In many cases the detailed knowledge of dynamic processes at the atomic level is essential to understand protein function, e.g., ligand binding or enzymatic reactions. Through a microscopic description of interatomic forces  and atomic motions, molecular dynamics (MD) simulations [2,3] can serve as a tool to interpret experimental data and to make predictions, which can guide future experiments. In such simulations, the motions are computed by numerically solving Newton's equations. Here, the forces are derived from an empirical energy function accounting for chemical binding forces as well as van der Waals and electrostatic interactions between partially charged atoms.

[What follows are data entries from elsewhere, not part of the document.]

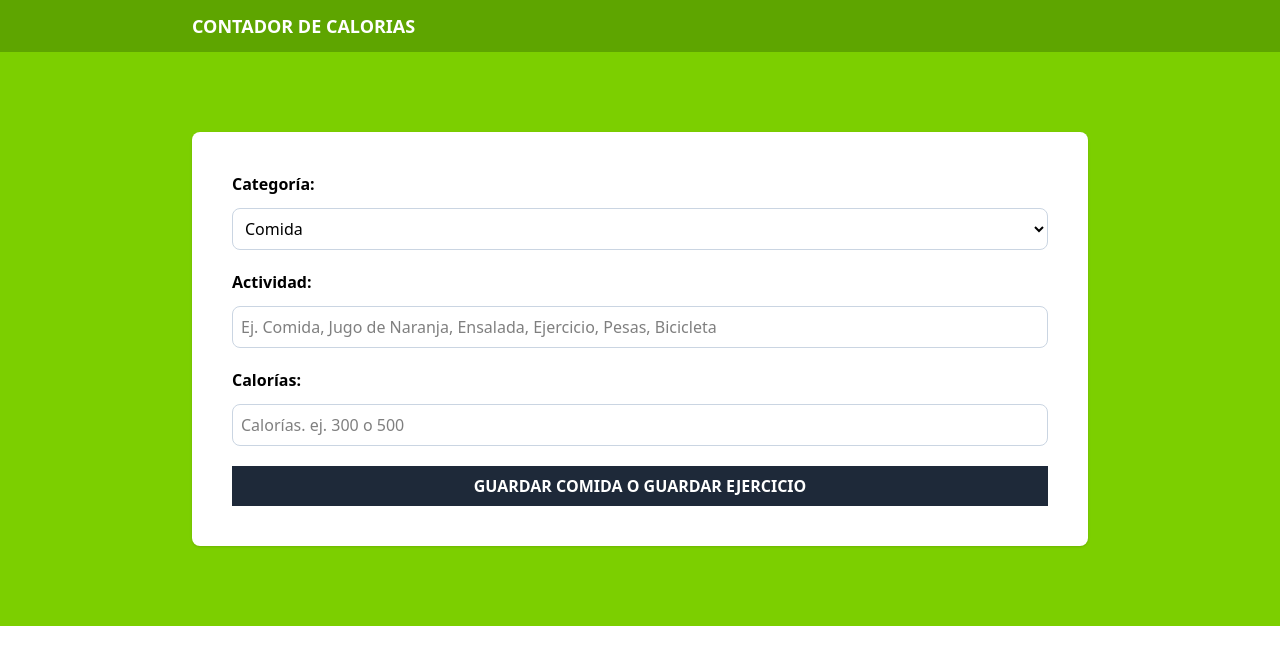
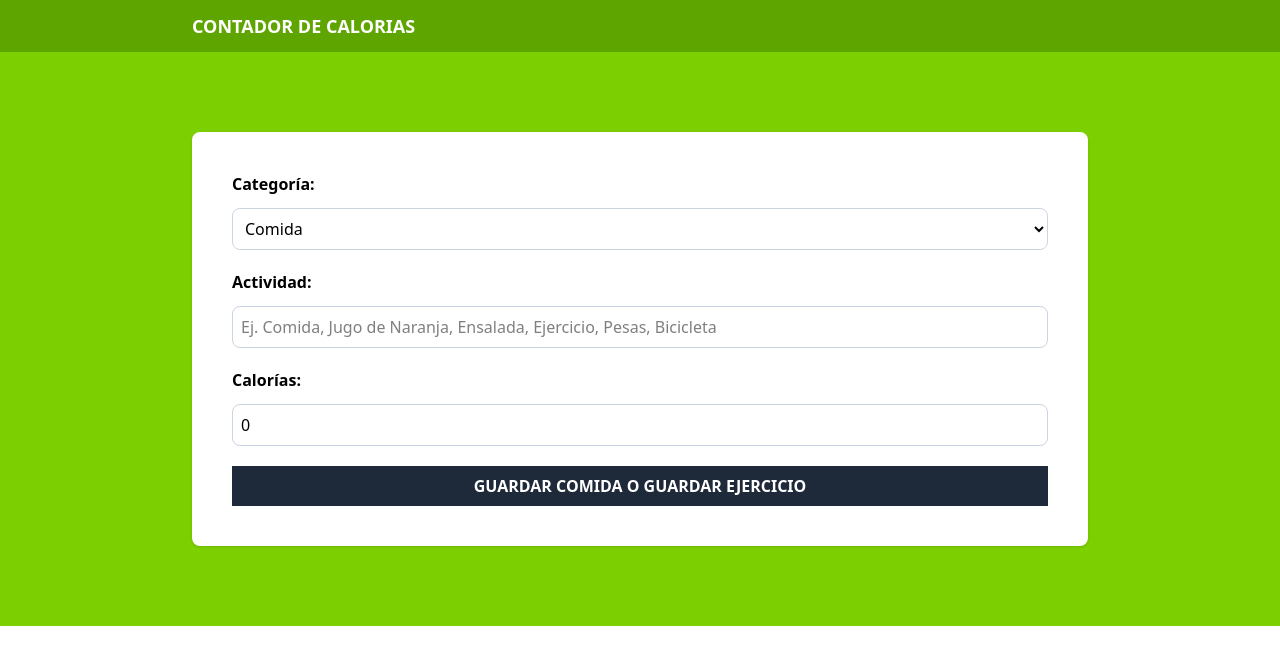
Before and after one commit to jeanpoolgg/react-calorie-tracker, a React (Vite) app: page / in a window 1280 px wide. Shown: the top 664 px of the page. Built offline with nearby package versions, Linux system fonts and the light colour scheme.

Commit message:
feat(form): connect form with state

```diff
--- a/src/components/Form.tsx
+++ b/src/components/Form.tsx
@@ -1,12 +1,27 @@
+import { useState, type ChangeEvent } from "react"
 import { categories } from "../data/categories"
 import type { Category } from "../types"
 
 export const Form = () => {
+    const [activity, setActivity] = useState({
+        category: '',
+        name: '',
+        calories: 0
+    });
+
+    const handleChange = (e: ChangeEvent<HTMLSelectElement | HTMLInputElement>) => {
+        setActivity({
+            ...activity,
+            [e.target.id]: e.target.value
+        })
+    }
+
+
   return (
     <form className="space-y-5 bg-white shadow p-10 rounded-lg" >
         <div className="grid grid-cols-1 gap-3" >
             <label htmlFor="category" className="font-bold">Categoría:</label>
-            <select className="border border-slate-300 p-2 rounded-lg w-full" id="category">
+            <select value={activity.category} onChange={handleChange}  className="border border-slate-300 p-2 rounded-lg w-full" id="category">
                 {
                     categories.map((category: Category) => (
                         <option key={category.id} value={category.id} >{category.name}</option>
@@ -16,13 +31,13 @@ export const Form = () => {
         </div>
 
         <div className="grid grid-cols-1 gap-3">
-            <label htmlFor="activity" className="font-bold">Actividad:</label>
-            <input type="text" id="activity" className="border border-slate-300 p-2 rounded-lg" placeholder="Ej. Comida, Jugo de Naranja, Ensalada, Ejercicio, Pesas, Bicicleta" />
+            <label htmlFor="name" className="font-bold">Actividad:</label>
+            <input value={activity.name} onChange={handleChange}   type="text" id="name" className="border border-slate-300 p-2 rounded-lg" placeholder="Ej. Comida, Jugo de Naranja, Ensalada, Ejercicio, Pesas, Bicicleta" />
         </div>
 
         <div className="grid grid-cols-1 gap-3">
             <label htmlFor="calories" className="font-bold">Calorías:</label>
-            <input type="number" id="calories" className="border border-slate-300 p-2 rounded-lg" placeholder="Calorías. ej. 300 o 500" />
+            <input value={activity.calories} onChange={handleChange}  type="number" id="calories" className="border border-slate-300 p-2 rounded-lg" placeholder="Calorías. ej. 300 o 500" />
         </div>
 
         <input type="submit" className="bg-gray-800 hover:bg-gray-900 w-full p-2 font-bold uppercase text-white cursor-pointer" value='Guardar comida o Guardar ejercicio' />
```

For the study of protein dynamics quite large simulation systems -- typically comprising several 10,000 atoms -- are required. The system must be that large because the native protein environment (water or lipids) strongly affects the dynamics of the protein [4,5,6,7,8] and, therefore, has to be included into the simulation system. The large number of atoms provides a first reason why MD simulations of proteins pose a computational challenge. A second reason is that femtosecond integration time steps are necessary to enable sufficiently smooth descriptions of the fastest degrees of freedom. Thus, MD simulations of such systems are currently limited to nanoseconds (i.e., a few million integration steps) even if the most powerful supercomputers and efficient algorithms are used. Although there are a number of biochemically important processes which occur at such very fast time scales and have been successfully studied by MD simulations [9,10], most biochemical processes occur at much slower scales and, therefore, are currently inaccessible to conventional MD methods. This technical limitation motivates substantial efforts taken by many groups to determine suitable approximations which ideally should allow more efficient simulations without seriously affecting relevant features of the system, which may be grouped into specialized integration schemes and multiple time stepping [11,12,13,,15,16,17,18,19,,21,22,23,24,25,,27,28,29,30,31] (see also the chapter by Schlick and Berne within this book), multipole methods [32,33,34,35,,37,38], as well as grid and Ewald methods [39,40,41,42]. Most of the efforts focus on the efficient computation of the electrostatic interactions within the protein and between protein and solvent [see also the chapter by W.v. Gunsteren et al. within this book], since, typically, this is the computationally most demanding task.
As an example for an efficient yet quite accurate approximation, in the first part of our contribution we describe a combination of a structure adapted multipole method with a multiple time step scheme (FAMUSAMM -- fast multistep structure adapted multipole method) and evaluate its performance. In the second part we present, as a recent application of this method, an MD study of a ligand-receptor unbinding process enforced by single molecule atomic force microscopy. Through comparison of computed unbinding forces with experimental data we evaluate the quality of the simulations. The third part sketches, as a perspective, one way to drastically extend accessible time scales if one restricts oneself to the study of conformational transitions, which are ubiquitous in proteins and are the elementary steps of many functional conformational motions.